Squamish longshoremen and others at North Vancouver's Moodyville Sawmill in 1889.

Date: 1889

Author: Unknown

Source: Wikipedia

In 1863, the first sawmill on Burrard Inlet opened along the body of water's north shore. For the Squamish, Tsleil-Waututh, and Musqueam, whose traditional territory abuts the inlet, the new business brought tremendous change. The introduction of wage labour encouraged Squamish families to move closer to the mill, and a hybrid economy emerged. Squamish men and women worked at the mills while also performing traditional tasks and duties like hunting, gathering and drying food.

The arrival of the Canadian Pacific Railway in 1886 brought even more change. First planned to end in Port Moody, its western terminus ultimately landed in Vancouver. Once again, the Indigenous population along Burrard Inlet saw the land transform in front of them. Grain elevators now towered the shoreline. Warehouses sprung up. New piers jutted out into the water.

Indigenous people continued to take part in the growing economy. The majority of the longshoremen on the Vancouver docks were Squamish and Tsleil-Waututh, usually tasked with the physically-demanding and specialized work of handling cargo. On the waterfront, Indigenous men participated in labour organization and strikes, but they also faced racial discrimination. Most unions excluded minorities from joining their ranks, viewing them as both inferior and an economic threat to white workers.
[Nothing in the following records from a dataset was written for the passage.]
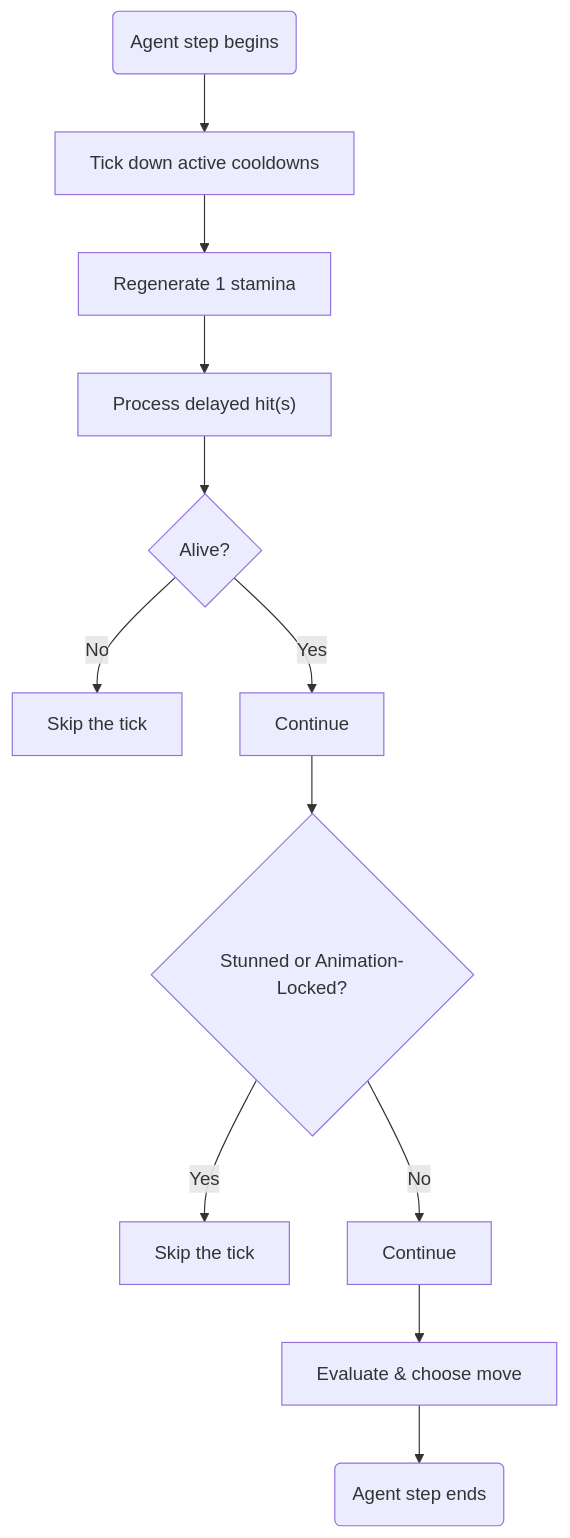
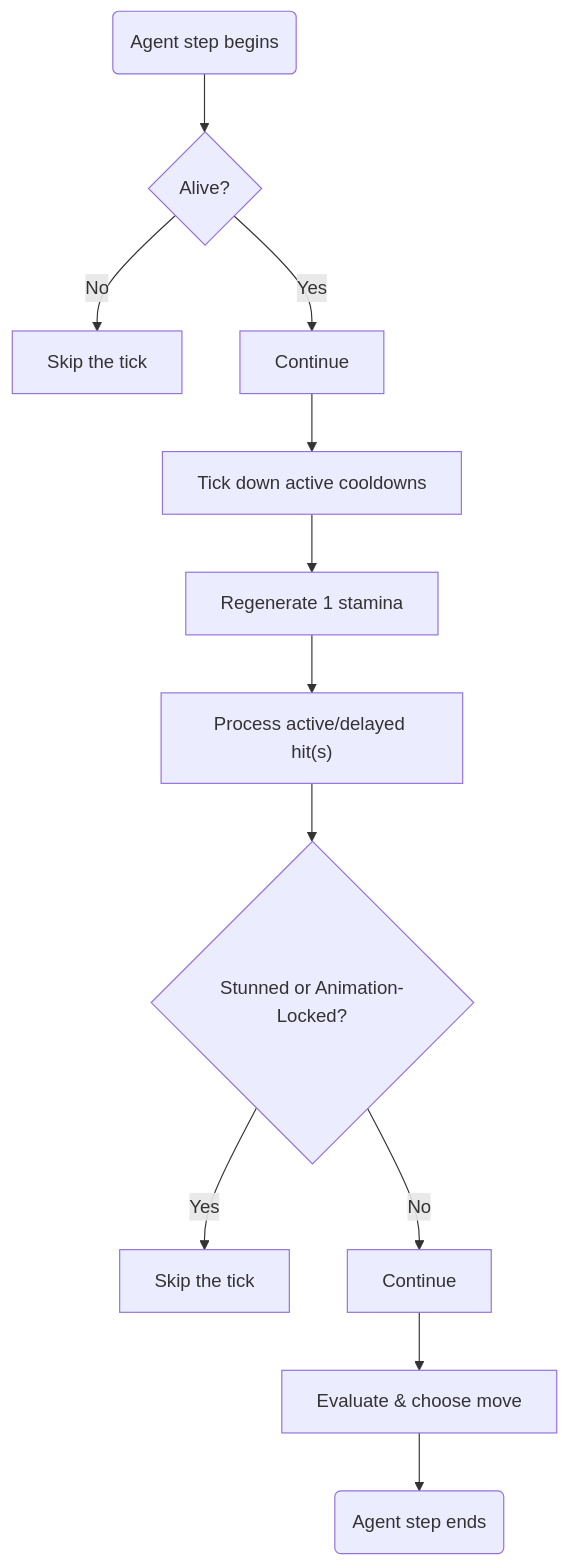
The diagram in abm/README.md (altair5607249/Crusaders-Game), drawn with Mermaid before and after one commit. The commit also changed other lines of this file, not shown here.

````diff
--- a/abm/README.md
+++ b/abm/README.md
@@ -23,17 +47,18 @@
 ```mermaid
 
 flowchart TB;
 
-A("Agent step begins")-->B["Tick down active cooldowns"]-->C["Regenerate 1 stamina"]-->D["Process delayed hit(s)"]
+A("Agent step begins")-->B{Alive?}
 
-D-->E{Alive?}
-E-->|No| F["Skip the tick"]
-E-->|Yes| G["Continue"]
+B-->|No| C["Skip the tick"]
+B-->|Yes| D["Continue"]
+
+D-->E["Tick down active cooldowns"]-->F["Regenerate 1 stamina"]-->G["Process active/delayed hit(s)"]
 
 G-->H{Stunned or Animation-Locked?}
 H-->|Yes| I["Skip the tick"]
 H-->|No| J["Continue"]
 
 J-->K["Evaluate & choose move"]-->L("Agent step ends")
 
 ```
````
One major exception was the Industrial Workers of the World (IWW). Founded in Chicago in 1905, the IWW prioritized class, not race. “An Injury to One is an Injury to All,” read its motto. In 1906, a group of Squamish and other marginalized workers applied to start their own IWW chapter, Local 526 — known colloquially as the “Bows and Arrows.” Numbering nearly 60 members in total, meetings were held on the Squamish reserve in North Vancouver. That same year, a delegation of chiefs, including Squamish Chief Joe Capilano, sailed to London to lobby King Edward VII on behalf of B.C.’s First Nations — a trip financed by the money Indigenous men had made on the docks.

The Bows and Arrows union was short-lived, disbanding a year later. But its spirit lived on when Squamish waterfront workers started their own chapter of the International Longshoremen’s Association (ILA) in 1913, Local 38-57. A political awakening had occurred, tying workers’ rights to their own identities as Indigenous men.


  1. Labour Heritage Centre. Working People: A History of Labour in BC - Backgrounder. Labour History Project, 2014.
  2. Mickleburgh, Rod. "Fitz" St. John: A Longshoreman's Longshoreman. B.C. Labour Heritage Centre, 26 Feb. 2020, www.labourheritagecentre.ca/fitz/. 
  3. Parnaby, Andy. The Best Men That Ever Worked the Lumber': Aboriginal Longshoremen on Burrard Inlet, BC, 1863-1939. Canadian Historical Review, 2006, www.academia.edu/5881523/The_best_men_that_ever_worked_the_lumber_Aboriginal_Longshoremen_on_Burrard_Inlet_BC_1863_1939.